[Collected data]
BEGIN
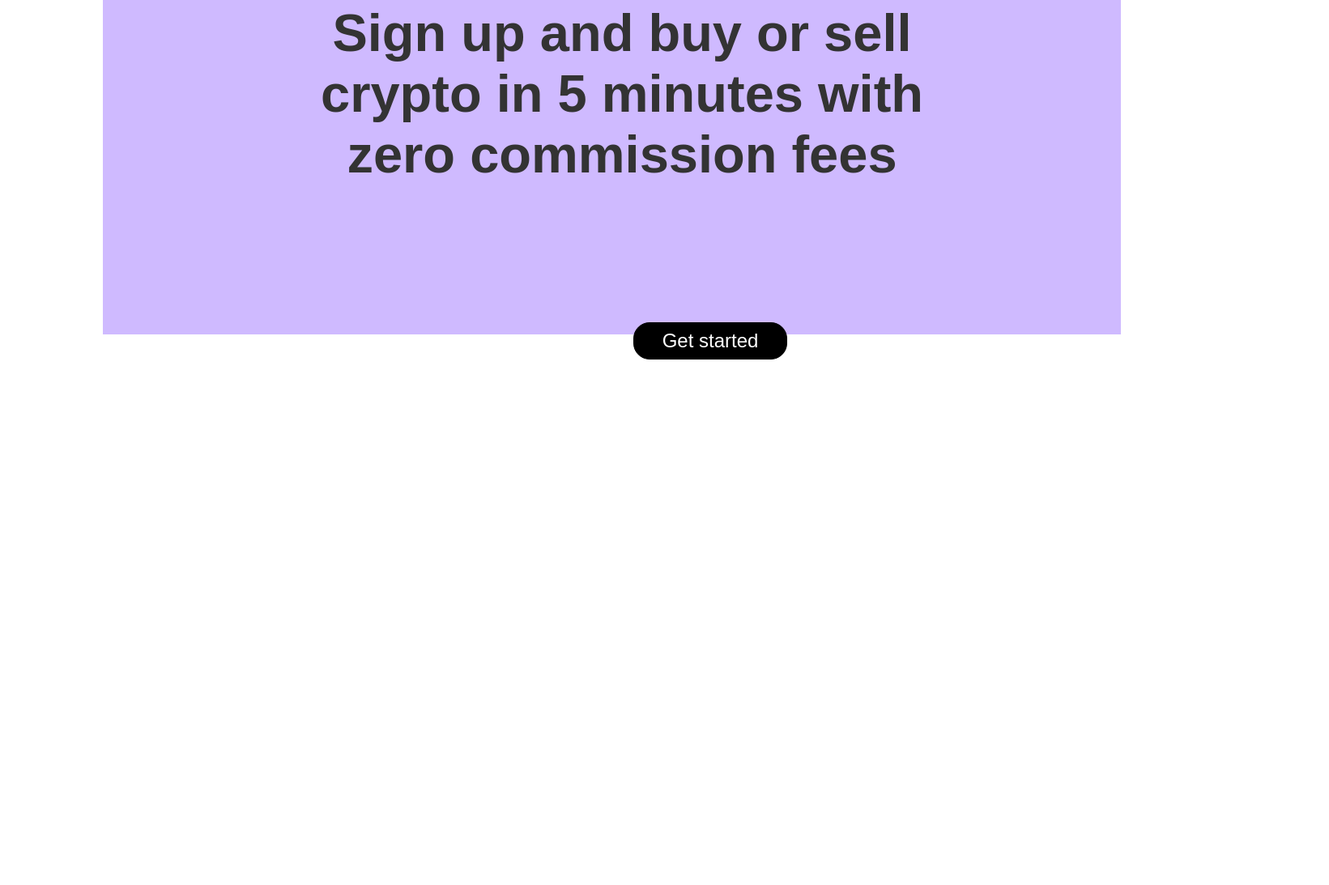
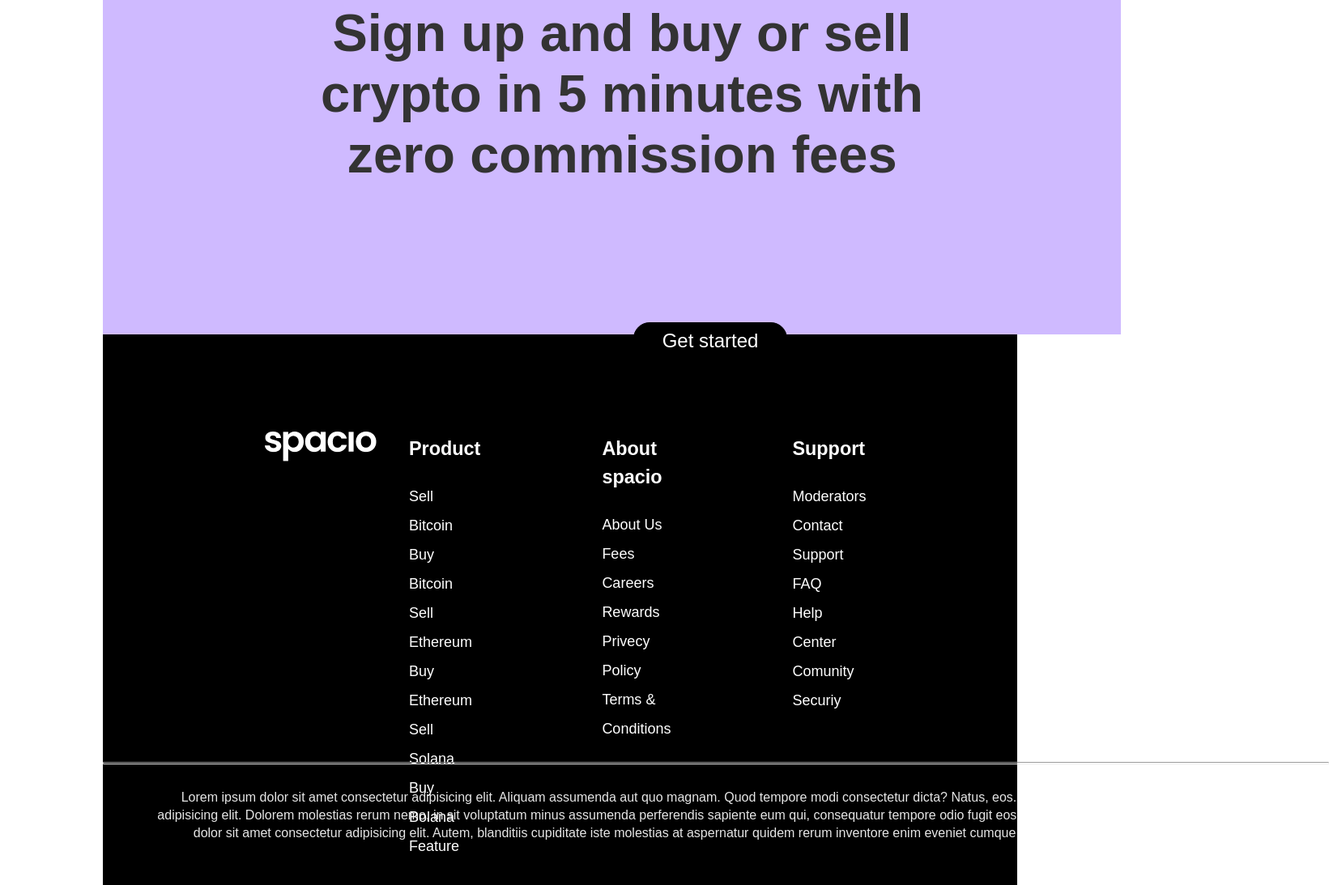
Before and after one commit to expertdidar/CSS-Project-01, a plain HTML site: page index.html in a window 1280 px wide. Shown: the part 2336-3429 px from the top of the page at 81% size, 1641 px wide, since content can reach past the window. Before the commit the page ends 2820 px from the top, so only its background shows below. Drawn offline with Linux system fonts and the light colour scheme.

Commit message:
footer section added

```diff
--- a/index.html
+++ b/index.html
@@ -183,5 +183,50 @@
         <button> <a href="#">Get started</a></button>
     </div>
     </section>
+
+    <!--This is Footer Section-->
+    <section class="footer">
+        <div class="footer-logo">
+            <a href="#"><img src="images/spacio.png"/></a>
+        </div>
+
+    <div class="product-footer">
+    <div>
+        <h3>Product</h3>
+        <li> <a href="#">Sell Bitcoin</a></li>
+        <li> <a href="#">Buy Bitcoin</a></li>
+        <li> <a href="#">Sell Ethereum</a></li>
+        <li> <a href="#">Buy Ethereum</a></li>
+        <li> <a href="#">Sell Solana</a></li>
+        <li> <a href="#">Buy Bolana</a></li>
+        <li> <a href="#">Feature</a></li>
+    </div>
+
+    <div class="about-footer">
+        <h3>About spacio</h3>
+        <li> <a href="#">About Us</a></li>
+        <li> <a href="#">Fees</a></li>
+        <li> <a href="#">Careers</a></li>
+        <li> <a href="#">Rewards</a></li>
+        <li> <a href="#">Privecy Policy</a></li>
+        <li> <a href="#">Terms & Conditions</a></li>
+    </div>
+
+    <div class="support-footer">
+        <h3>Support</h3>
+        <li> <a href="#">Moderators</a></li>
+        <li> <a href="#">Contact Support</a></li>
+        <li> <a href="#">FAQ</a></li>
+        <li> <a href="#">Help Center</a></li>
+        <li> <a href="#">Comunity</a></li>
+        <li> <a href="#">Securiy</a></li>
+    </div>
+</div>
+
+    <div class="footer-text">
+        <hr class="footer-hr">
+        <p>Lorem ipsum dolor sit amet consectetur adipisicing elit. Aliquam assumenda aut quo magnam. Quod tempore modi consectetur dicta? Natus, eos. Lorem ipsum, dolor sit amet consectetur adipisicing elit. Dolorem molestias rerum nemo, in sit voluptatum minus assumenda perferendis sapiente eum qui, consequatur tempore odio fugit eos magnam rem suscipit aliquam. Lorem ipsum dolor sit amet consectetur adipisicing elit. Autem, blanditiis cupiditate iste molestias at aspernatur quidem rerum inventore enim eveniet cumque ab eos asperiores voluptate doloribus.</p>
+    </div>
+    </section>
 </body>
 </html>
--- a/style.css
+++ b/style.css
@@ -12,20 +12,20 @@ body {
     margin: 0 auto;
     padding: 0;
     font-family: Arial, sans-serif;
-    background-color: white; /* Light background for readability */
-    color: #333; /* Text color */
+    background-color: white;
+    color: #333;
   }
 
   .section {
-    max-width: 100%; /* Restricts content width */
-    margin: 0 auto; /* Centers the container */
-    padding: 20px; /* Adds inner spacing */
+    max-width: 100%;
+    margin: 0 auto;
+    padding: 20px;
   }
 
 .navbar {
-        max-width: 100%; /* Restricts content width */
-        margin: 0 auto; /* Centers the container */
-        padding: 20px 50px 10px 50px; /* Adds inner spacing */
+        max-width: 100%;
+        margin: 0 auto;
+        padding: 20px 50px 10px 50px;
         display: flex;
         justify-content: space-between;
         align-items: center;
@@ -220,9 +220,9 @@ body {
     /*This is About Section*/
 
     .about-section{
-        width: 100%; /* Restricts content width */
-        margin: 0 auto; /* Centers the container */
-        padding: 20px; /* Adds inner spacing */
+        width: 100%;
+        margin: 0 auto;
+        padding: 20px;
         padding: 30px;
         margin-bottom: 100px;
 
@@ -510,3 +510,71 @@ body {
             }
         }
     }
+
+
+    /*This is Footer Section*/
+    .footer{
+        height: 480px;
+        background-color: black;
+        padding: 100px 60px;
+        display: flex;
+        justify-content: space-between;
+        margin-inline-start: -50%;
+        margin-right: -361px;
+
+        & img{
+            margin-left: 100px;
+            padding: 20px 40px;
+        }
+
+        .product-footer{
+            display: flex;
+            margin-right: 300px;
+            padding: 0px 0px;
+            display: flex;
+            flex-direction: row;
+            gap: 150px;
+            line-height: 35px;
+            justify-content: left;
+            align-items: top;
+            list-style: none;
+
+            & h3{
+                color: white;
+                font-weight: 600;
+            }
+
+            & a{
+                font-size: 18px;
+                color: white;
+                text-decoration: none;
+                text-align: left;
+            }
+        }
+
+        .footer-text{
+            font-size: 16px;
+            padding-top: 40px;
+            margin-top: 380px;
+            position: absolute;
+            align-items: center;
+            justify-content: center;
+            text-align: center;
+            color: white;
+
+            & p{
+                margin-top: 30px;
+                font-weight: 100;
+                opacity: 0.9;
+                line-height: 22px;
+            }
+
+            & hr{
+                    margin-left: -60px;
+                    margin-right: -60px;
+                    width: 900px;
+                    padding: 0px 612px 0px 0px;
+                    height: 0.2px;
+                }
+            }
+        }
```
END
BEGIN
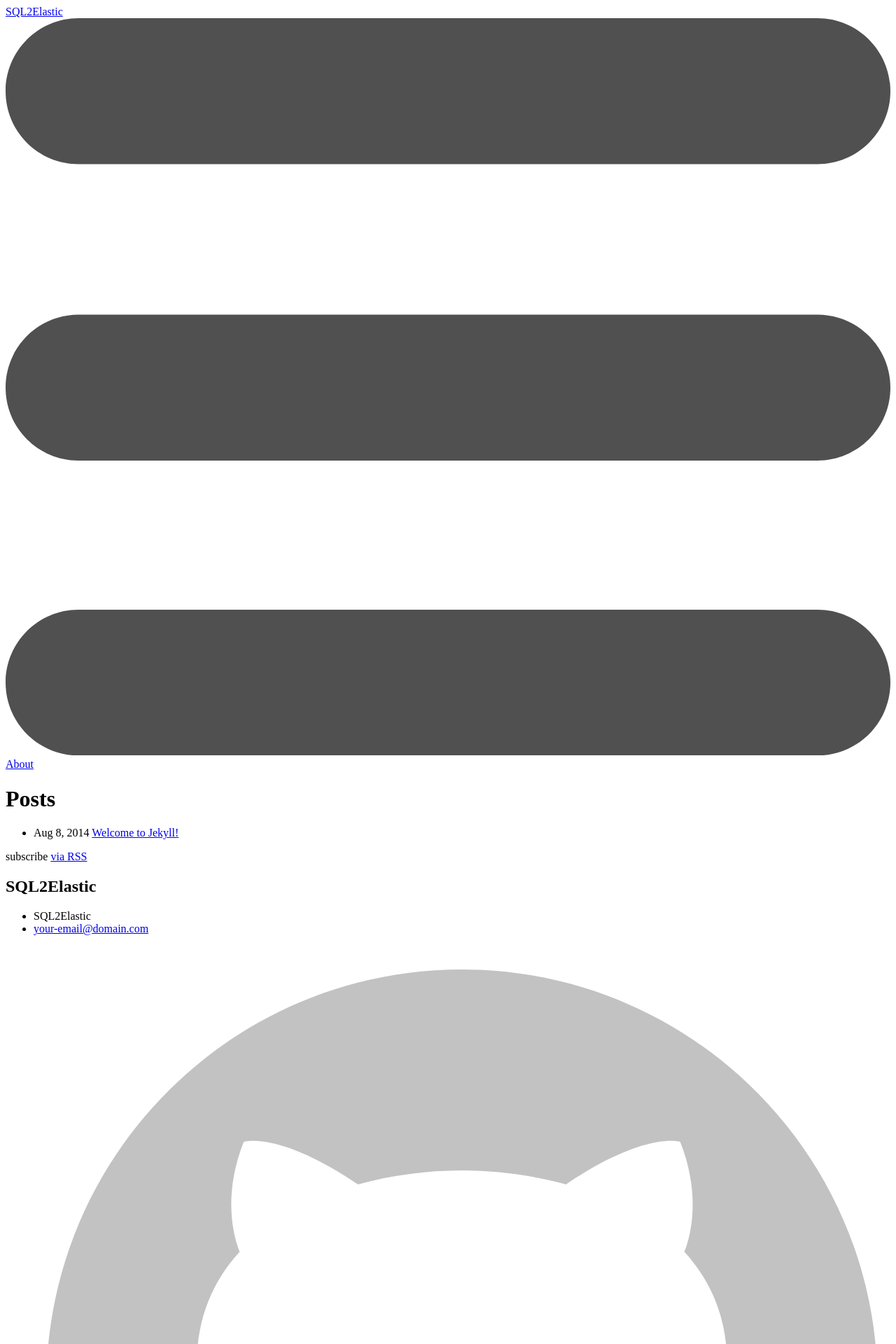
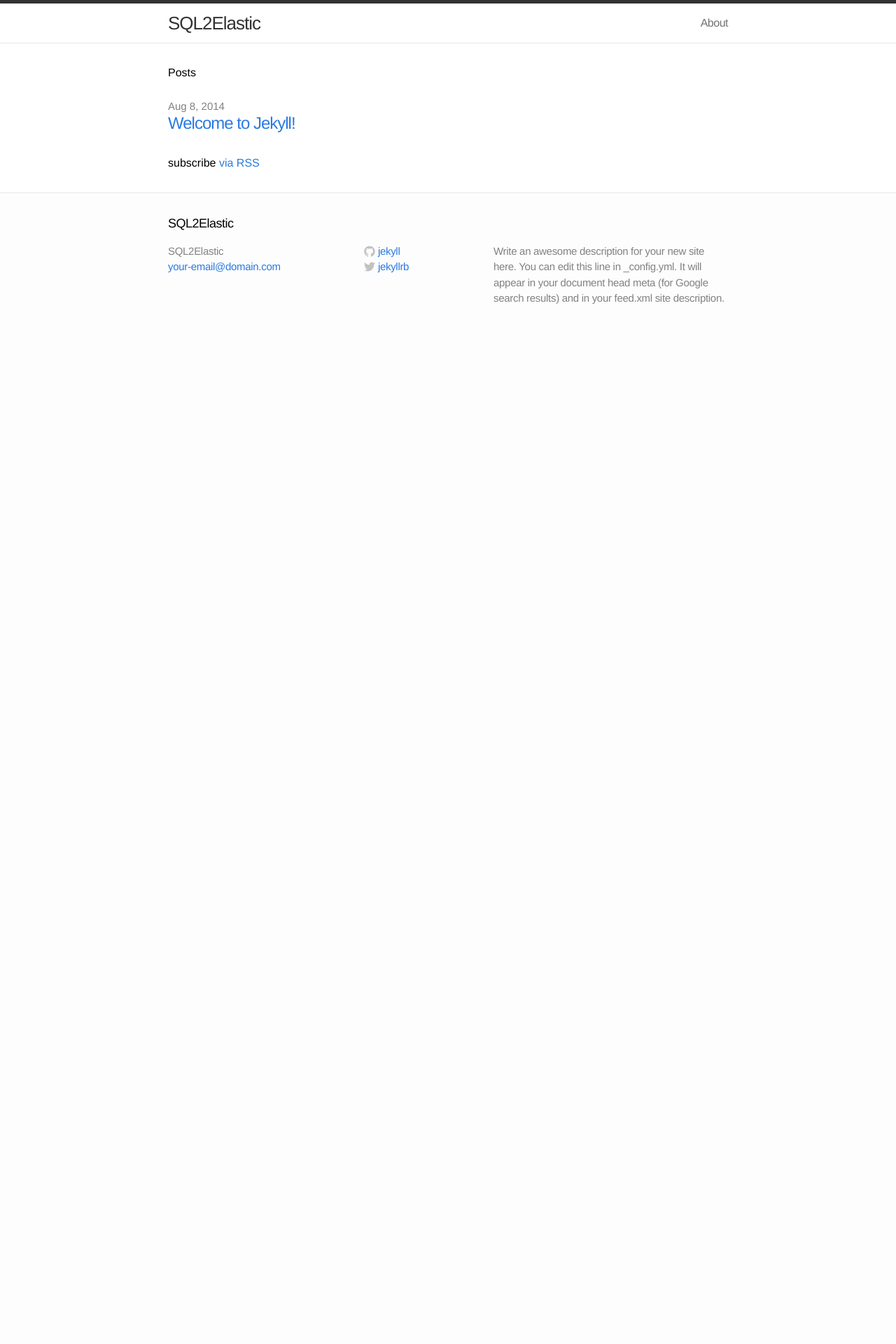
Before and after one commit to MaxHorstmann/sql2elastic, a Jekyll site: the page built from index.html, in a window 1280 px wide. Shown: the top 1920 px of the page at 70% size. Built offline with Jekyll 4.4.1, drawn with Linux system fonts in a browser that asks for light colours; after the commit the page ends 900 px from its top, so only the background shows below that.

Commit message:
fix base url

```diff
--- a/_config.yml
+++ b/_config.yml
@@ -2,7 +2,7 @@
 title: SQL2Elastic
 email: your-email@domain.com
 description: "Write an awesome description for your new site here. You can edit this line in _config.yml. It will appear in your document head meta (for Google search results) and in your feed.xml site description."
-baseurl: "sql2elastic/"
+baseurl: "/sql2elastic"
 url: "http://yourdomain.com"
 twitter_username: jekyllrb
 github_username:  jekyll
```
END
EXERCISE REQUIREMENTS
Every line above in which the word "white" occurs needs to be copied.

EXERCISE OUTPUT
-    background-color: white; /* Light background for readability */
+    background-color: white;
+                color: white;
+                color: white;
+            color: white;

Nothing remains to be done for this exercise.